Another old photo: Hine

Just to say: nothing wrong here. Ended up watching a lot of the hearings. Felt a range of things: wrung out with the intensity; super proud of the House Managers; and disgusted with the GOP.

Before the week is out, I’ll post some writing from one of the days. It seems important to remember.

But for now, I want to share Rebecca Solnit’s brilliant riff on the photograph below. Tomorrow, I’ll post an old photo from my family and my response to it.

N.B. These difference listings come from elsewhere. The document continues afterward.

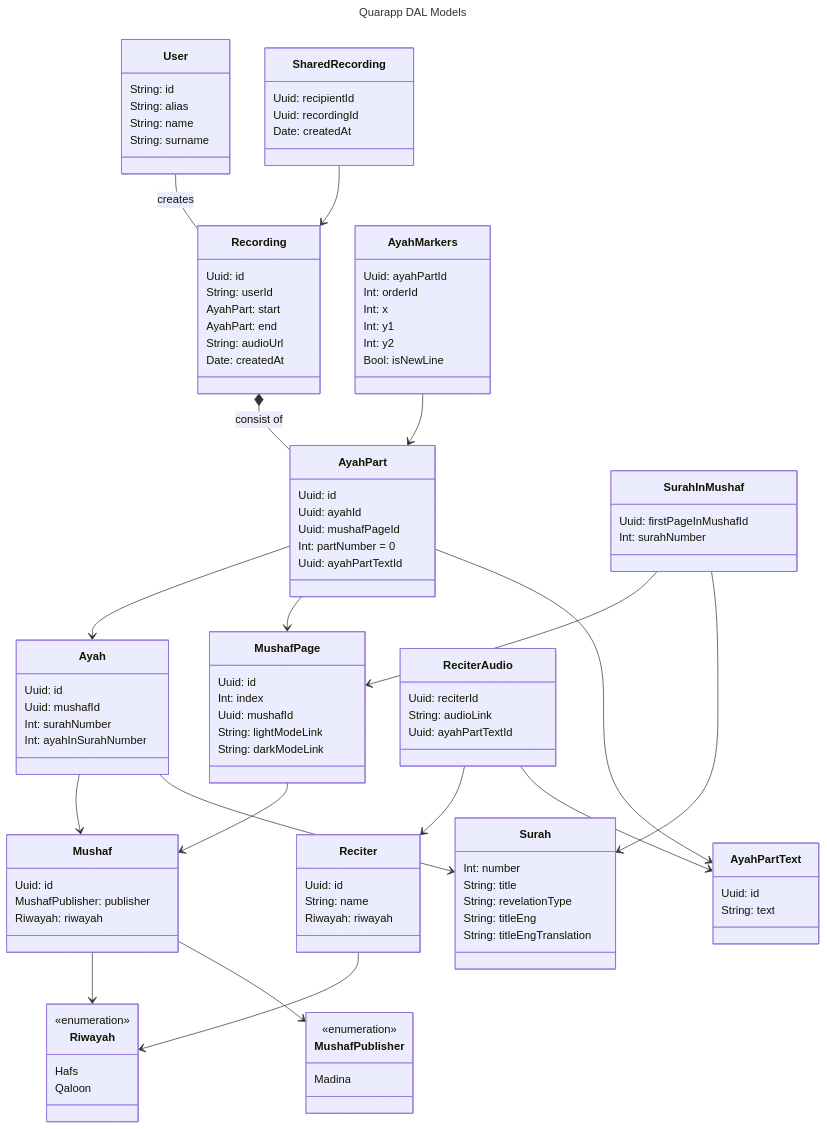
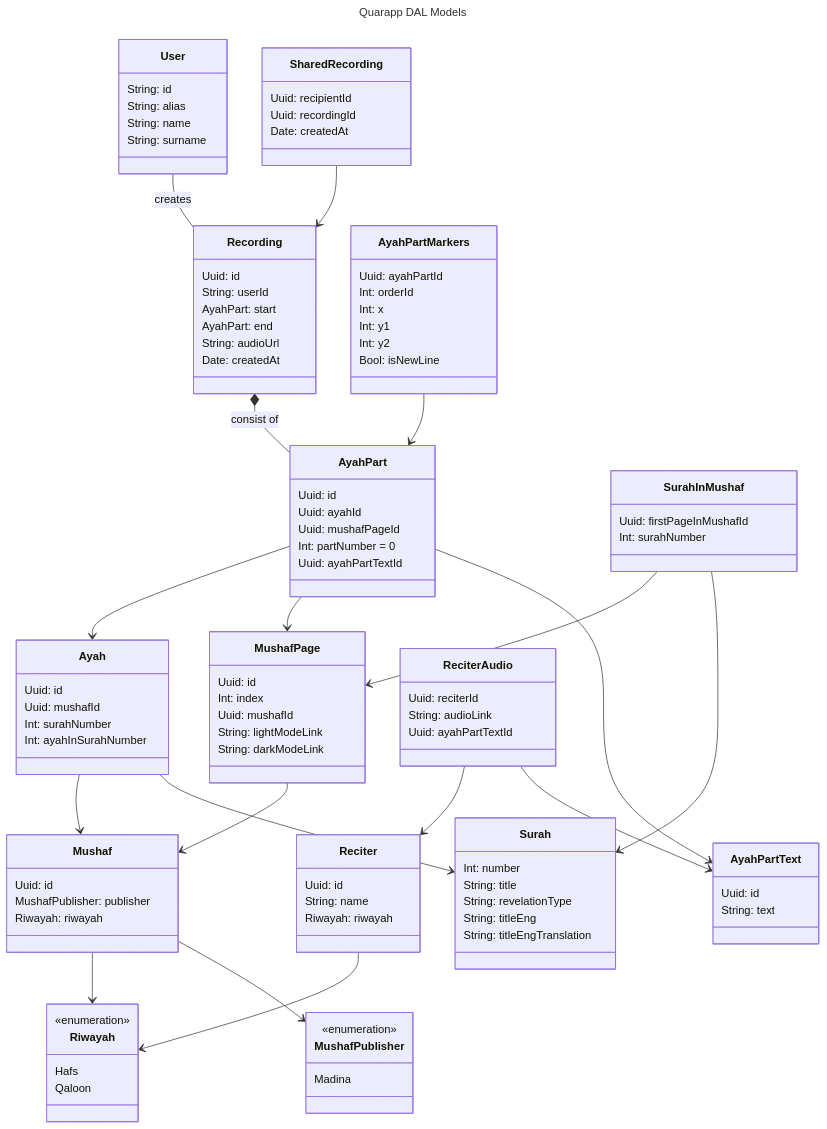
The diagram in models_mvp_v2.mmd (CrowdsourcingApps/QuaranApp_Backend), drawn with Mermaid before and after one commit. The commit also changed 17 other files, not shown here.

```diff
--- a/models_mvp_v2.mmd
+++ b/models_mvp_v2.mmd
@@ -1,107 +1,107 @@
 ---
 title: Quarapp DAL Models
 ---
 classDiagram
 class Riwayah {
     <<enumeration>>
     Hafs
     Qaloon
 }
 class MushafPublisher {
     <<enumeration>>
     Madina
 }
 class User {
     String: id
     String: alias
     String: name
     String: surname
 }
 class Mushaf {
     Uuid: id
     MushafPublisher: publisher
     Riwayah: riwayah
 }
 class Surah {
     Int: number
     String: title
     String: revelationType
     String: titleEng
     String: titleEngTranslation
 }
 class MushafPage {
     Uuid: id
     Int: index
     Uuid: mushafId
     String: lightModeLink
     String: darkModeLink
 }
 class Ayah {
     Uuid: id
     Uuid: mushafId
     Int: surahNumber
     Int: ayahInSurahNumber
 }
 class AyahPart {
     Uuid: id
     Uuid: ayahId
     Uuid: mushafPageId
     Int: partNumber = 0
     Uuid: ayahPartTextId
 }
 class SurahInMushaf {
     Uuid: firstPageInMushafId
     Int: surahNumber
 }
 class Recording {
     Uuid: id
     String: userId
     AyahPart: start
     AyahPart: end 
     String: audioUrl
     Date: createdAt
 }
 class SharedRecording {
     Uuid: recipientId
     Uuid: recordingId
     Date: createdAt
 }
-class AyahMarkers {
+class AyahPartMarkers {
     Uuid: ayahPartId
     Int: orderId
     Int: x
     Int: y1
     Int: y2
     Bool: isNewLine
 }
 class Reciter {
     Uuid: id
     String: name
     Riwayah: riwayah
 }
 class ReciterAudio {
     Uuid: reciterId
     String: audioLink
     Uuid: ayahPartTextId
 }
 class AyahPartText {
     Uuid: id
     String: text
 }
 Recording *-- AyahPart: consist of
 User -- Recording: creates
 AyahPart --> Ayah
 AyahPart --> MushafPage
 AyahPart --> AyahPartText
 Ayah --> Mushaf
 Mushaf --> Riwayah
 Mushaf --> MushafPublisher
 SharedRecording --> Recording
-AyahMarkers --> AyahPart
+AyahPartMarkers --> AyahPart
 MushafPage --> Mushaf
 SurahInMushaf --> MushafPage
 SurahInMushaf --> Surah
 Reciter --> Riwayah
 ReciterAudio --> Reciter
 ReciterAudio --> AyahPartText
 Ayah --> Surah
```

“For a long time I imagined that she [her grandmother] was the woman in Lewis Hine’s 1905 photograph “Young Russian Jewess at Ellis Island.” For a photographer known for his social documentary work, it’s a strange image, with its brooding, intense face and its indistinct, soft-focus background. Ellis Island, which in most photographs appears overrun by people, is empty and still here. The only indication of place is the blurry bars of the fences walkways through which lines of people were processed in the Great Hall. This image of such a private and solitary moment in the packed bustle of Ellis Island is a document of an anomaly in the place and in the work of Hine. It’s not about social conditions. It’s about the soul. A woman with a scarf or shawl pushed back, just far enough to show her dark hair, parted in the middle and not recently washed, looks at something past the camera, neither intimidated nor engaged by it. Only her cloth coat with its asymmetrical closure places her as being from the far eastern fringes of Europe. Up close she is nearly beautiful, young and somehow tender, but from further away or with a smaller or darker reproduction, you can see the skull in the set face of the emigrant, as though through hunger, exhaustion, fear, she is close to other borders than national ones. Above her shadowed eye sockets, her forehead gleams as white as the sky behind her. It’s as though we can see through it to the same distant pallor that is the sky or as though both are only absences on the photographic paper.”

From A Field Guide to Getting Lost